July 23, 2007

God's plan and that "one person"

A few weeks ago, a reader named "Elaine" came across one of my entries in my occasional series about knowing and doing the will of God. She said, in the comments:

Hey, I don't know you, I just stumbled across your site looking for things on God's will. I have to say, though I'm far from an expert on the subject, that I believe absolutely that God has a specific plan for the lives of all his people. A specific vocation, spouse, ministry, location, etc. I don't think that "messing up" one of those would throw off the whole human race either, that's kind of limiting God, isn't it? Just because you, (to use your example) don't marry Alice, when that's what God had for you, doesn't mean that Alice's life is now thrown off from God's will and she will now recieve only God's "second best." God is bigger than that, it may not make sense to a finite mind, but I believe if Alice is listening to the Lord and following with all her heart, your decisions and actions aren't going to thwart God's plans for her.

I think many christians spend their whole lives going off track from what God wanted them to do, I think we constantly fall down on the job of evangelising and serving this world, but in the end, God's will will be done, regardless of what we did or didn't do in our lives. And if one person is truly following and obeying there's no fear of them falling out of his will by theirs or anyone elses mess ups.

That's just a thought, a long one I guess, kind of interested to know what your response is.

My original plan was to move on to application later, including marriage. So rather than "scoop" myself (and present part of my overall argument out of order), I'll touch on this one thing now, and maybe repeat it later if the situation warrants it.

Let me start, by the way, with a little aside. I despise trite, pious catchphrases such as "You're limiting God," "God is beyond logic," or "God is much bigger than our finite minds." That may be true; but be that as it may, as often as not the person saying it isn't trying to express any thought about God. Quite the opposite: he's trying to avoid dealing with any categorical statements about God.1

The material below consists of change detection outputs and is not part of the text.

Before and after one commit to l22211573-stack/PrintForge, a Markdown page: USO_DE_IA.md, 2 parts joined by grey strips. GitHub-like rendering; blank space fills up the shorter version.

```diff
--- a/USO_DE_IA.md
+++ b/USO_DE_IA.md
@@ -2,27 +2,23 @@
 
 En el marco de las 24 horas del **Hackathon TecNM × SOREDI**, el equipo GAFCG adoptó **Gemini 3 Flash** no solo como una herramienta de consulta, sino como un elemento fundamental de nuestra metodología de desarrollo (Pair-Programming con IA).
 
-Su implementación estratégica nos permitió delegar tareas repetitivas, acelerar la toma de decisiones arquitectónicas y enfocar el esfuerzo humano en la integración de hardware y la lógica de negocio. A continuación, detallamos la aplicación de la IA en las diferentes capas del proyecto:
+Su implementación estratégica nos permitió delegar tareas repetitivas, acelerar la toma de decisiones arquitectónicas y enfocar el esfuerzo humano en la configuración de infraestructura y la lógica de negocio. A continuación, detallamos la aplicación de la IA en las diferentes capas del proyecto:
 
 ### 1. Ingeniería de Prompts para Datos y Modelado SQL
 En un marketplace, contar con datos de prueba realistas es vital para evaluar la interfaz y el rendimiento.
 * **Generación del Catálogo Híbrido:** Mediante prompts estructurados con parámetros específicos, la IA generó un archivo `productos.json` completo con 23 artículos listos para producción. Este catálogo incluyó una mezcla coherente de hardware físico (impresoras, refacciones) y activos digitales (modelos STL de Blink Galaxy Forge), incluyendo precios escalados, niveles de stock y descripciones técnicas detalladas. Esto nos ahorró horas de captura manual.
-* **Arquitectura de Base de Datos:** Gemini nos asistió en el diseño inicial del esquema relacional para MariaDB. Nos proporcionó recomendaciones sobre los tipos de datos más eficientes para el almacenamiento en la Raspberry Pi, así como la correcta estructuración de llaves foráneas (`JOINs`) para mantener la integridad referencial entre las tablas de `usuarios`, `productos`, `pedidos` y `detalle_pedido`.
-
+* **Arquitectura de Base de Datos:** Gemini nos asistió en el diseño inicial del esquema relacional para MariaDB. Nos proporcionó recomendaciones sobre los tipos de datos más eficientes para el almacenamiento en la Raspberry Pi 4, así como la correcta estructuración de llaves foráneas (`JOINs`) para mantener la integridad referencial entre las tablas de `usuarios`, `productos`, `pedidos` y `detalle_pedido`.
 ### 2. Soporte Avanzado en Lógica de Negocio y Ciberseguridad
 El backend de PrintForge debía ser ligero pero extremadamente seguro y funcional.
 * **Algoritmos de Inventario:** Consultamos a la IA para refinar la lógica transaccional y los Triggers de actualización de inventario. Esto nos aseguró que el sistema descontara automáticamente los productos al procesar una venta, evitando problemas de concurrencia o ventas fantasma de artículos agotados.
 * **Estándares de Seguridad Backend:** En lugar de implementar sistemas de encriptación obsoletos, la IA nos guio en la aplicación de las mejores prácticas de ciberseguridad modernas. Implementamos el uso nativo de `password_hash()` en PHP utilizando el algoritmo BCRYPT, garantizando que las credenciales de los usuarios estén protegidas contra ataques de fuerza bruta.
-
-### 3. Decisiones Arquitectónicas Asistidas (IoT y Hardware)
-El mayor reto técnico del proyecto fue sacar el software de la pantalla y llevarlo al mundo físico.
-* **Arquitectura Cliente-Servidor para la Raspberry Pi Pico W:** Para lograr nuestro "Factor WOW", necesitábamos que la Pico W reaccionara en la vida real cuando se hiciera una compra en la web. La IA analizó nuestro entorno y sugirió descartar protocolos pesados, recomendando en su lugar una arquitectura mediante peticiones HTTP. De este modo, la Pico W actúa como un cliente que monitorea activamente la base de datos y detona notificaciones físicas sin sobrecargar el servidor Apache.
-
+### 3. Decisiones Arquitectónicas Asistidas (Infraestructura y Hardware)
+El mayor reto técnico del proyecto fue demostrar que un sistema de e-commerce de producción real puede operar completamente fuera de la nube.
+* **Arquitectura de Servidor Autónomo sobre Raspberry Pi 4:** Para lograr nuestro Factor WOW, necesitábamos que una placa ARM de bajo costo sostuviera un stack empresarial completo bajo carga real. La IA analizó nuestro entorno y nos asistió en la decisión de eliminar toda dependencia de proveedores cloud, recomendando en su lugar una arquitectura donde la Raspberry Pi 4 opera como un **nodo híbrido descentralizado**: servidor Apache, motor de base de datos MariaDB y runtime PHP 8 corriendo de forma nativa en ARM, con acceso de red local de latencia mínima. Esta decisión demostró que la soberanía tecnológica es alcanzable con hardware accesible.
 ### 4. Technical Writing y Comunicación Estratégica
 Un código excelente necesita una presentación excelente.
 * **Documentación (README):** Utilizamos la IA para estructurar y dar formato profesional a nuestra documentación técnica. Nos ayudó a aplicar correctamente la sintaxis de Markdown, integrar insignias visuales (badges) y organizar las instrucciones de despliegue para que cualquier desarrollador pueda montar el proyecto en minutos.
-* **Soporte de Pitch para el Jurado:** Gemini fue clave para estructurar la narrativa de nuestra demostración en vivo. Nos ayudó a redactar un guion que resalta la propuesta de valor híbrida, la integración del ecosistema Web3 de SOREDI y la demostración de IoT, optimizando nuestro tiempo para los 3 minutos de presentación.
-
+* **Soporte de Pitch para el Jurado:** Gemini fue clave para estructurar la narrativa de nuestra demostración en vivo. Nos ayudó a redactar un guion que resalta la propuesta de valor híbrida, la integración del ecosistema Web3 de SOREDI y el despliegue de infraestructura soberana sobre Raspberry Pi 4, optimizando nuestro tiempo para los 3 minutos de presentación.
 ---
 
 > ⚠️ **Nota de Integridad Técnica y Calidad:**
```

Suppose that it is true, as you say, that "God has a specific plan for the lives of all his people. A specific vocation, spouse, ministry, location, etc." If it is the case that God's "specific plan" is for me to marry my "specific spouse," Alice, then conversely it must be his plan for Alice to marry me, and for Betty not to marry me. So it only stands to reason that if I ignore Alice in favour of Betty, the following are also true:

  • I am missing God's plan for my life.
  • Betty is missing God's plan for her life.
  • Betty and I have caused Alice to miss God's plan for her life.

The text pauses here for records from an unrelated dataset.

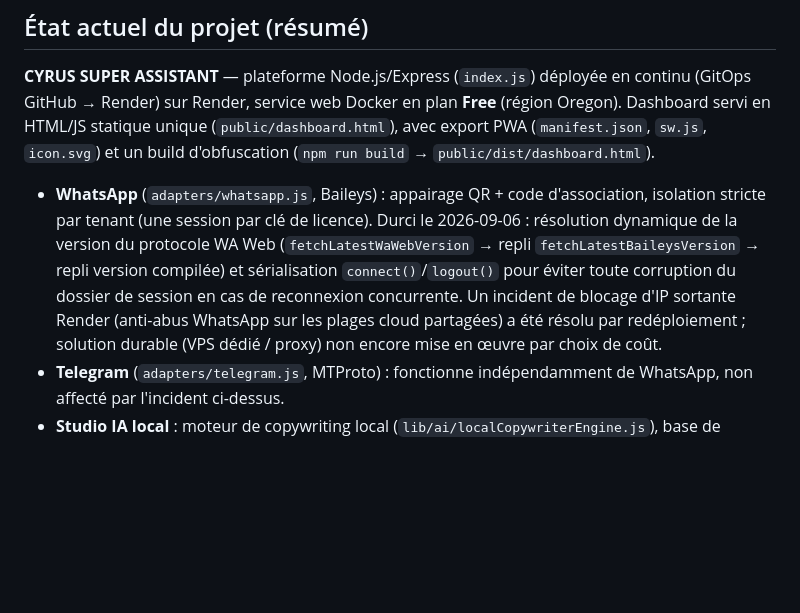
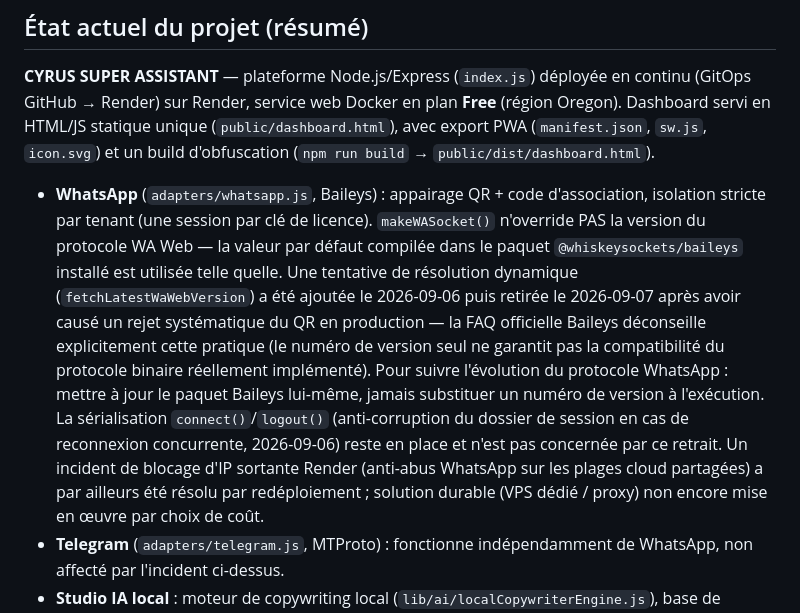
Before and after one commit to Noe0394/BusinessAutomationEngine, a Markdown page: CLAUDE.md, the part around the change. Rendered like a GitHub page; blank space fills up the shorter version.

Commit message:
docs(claude): corrige l'état documenté du module WhatsApp après retrait de fetchLatestWaWebVersion
Suite au commit 236cd7b (revert de la résolution dynamique de version WA
Web, qui faisait rejeter le QR en production) : met à jour le résumé de
projet en tête de CLAUDE.md pour ne plus décrire cette résolution dynamique
comme une fonctionnalité active.

Co-Authored-By: Claude Sonnet 5 <noreply@anthropic.com>
Claude-Session: https://claude.ai/code/session_01Tqy3yptCwTQjkopgmsZhbX

```diff
--- a/CLAUDE.md
+++ b/CLAUDE.md
@@ -34,12 +34,20 @@ en continu (GitOps GitHub → Render) sur Render, service web Docker en plan
 
 - **WhatsApp** (`adapters/whatsapp.js`, Baileys) : appairage QR + code
   d'association, isolation stricte par tenant (une session par clé de
-  licence). Durci le 2026-09-06 : résolution dynamique de la version du
-  protocole WA Web (`fetchLatestWaWebVersion` → repli `fetchLatestBaileysVersion`
-  → repli version compilée) et sérialisation `connect()`/`logout()` pour
-  éviter toute corruption du dossier de session en cas de reconnexion
-  concurrente. Un incident de blocage d'IP sortante Render (anti-abus
-  WhatsApp sur les plages cloud partagées) a été résolu par redéploiement ;
+  licence). `makeWASocket()` n'override PAS la version du protocole WA Web —
+  la valeur par défaut compilée dans le paquet `@whiskeysockets/baileys`
+  installé est utilisée telle quelle. Une tentative de résolution dynamique
+  (`fetchLatestWaWebVersion`) a été ajoutée le 2026-09-06 puis retirée le
+  2026-09-07 après avoir causé un rejet systématique du QR en production —
+  la FAQ officielle Baileys déconseille explicitement cette pratique (le
+  numéro de version seul ne garantit pas la compatibilité du protocole
+  binaire réellement implémenté). Pour suivre l'évolution du protocole
+  WhatsApp : mettre à jour le paquet Baileys lui-même, jamais substituer un
+  numéro de version à l'exécution. La sérialisation `connect()`/`logout()`
+  (anti-corruption du dossier de session en cas de reconnexion concurrente,
+  2026-09-06) reste en place et n'est pas concernée par ce retrait. Un
+  incident de blocage d'IP sortante Render (anti-abus WhatsApp sur les
+  plages cloud partagées) a par ailleurs été résolu par redéploiement ;
   solution durable (VPS dédié / proxy) non encore mise en œuvre par choix de
   coût.
 - **Telegram** (`adapters/telegram.js`, MTProto) : fonctionne indépendamment
```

The same would hold true for vocation. If you refuse the "specific vocation" God intended, then not only you, but your potential employer, the guy he hired in your place, the employer whose offer you did accept, and the guy he should have hired instead of you, are all hosed.

In his book Finding the Will of God in a Crazy, Mixed-Up World, Tim LaHaye admits as much (answering the question, "Is it possible for others to cause me to miss God's perfect will?"):

That's a tough one! I'm inclined to think so, particularly for a married person. Your spouse may resist God's call on your life. Usually, however, God will change the person's mind in time for you to conform to His will. . . .

On the other hand, I know of two great Bible teachers whose wives fought them in every phase of their spiritual occupation. . . . It's difficult to judge whether these women kept their godly husbands from doing more than God's acceptable will. That's for Him to reveal at the Judgment.2

Decisions, particularly big, important decisions that involve other people, aren't made in isolation. Their effects ripple outward and involve other people in ways we might not have anticipated or intended. I think that LaHaye glosses over this implication of his theology, because he hasn't really thought through the logic of it.

The only alternative I can see is that for some people, God simply has no plan. He doesn't intend, or even care, that Alice marries me or someone else. And I don't think that squares with any orthodox Christian's theology.

So I don't find the idea that God has reserved just one person (job, location, etc.) for each of us, to be theologically tenable. It's not biblical: it's romantic sentimentality. At the very least, when Paul talks (in 1 Cor. 7) about the reasons and benefits of singleness and marriage, don't you think he might have mentioned this important fact?

Naturally I don't believe God has no plans for our lives. As I have written before, God's providential care extends throughout all creation, from the placement of the galaxies to each person's private thoughts and everything in between. And so married or not, if someone asks me if I'm right where God wants me to be, I can honestly - and confidently - say "Yes, I'm exactly where he put me."

Footnotes

1 Limited footnote: Indeed, little aggravates me more than being told I'm "limiting God," when as a Calvinist I am defending God's absolute freedom to do whatever he wants. It's evident these clich├ęs just pour out of the mouth without first engaging the brain.

2 Tim LaHaye, Finding the Will of God in a Crazy, Mixed-Up World (Grand Rapids: Zondervan, 1989) 67-68.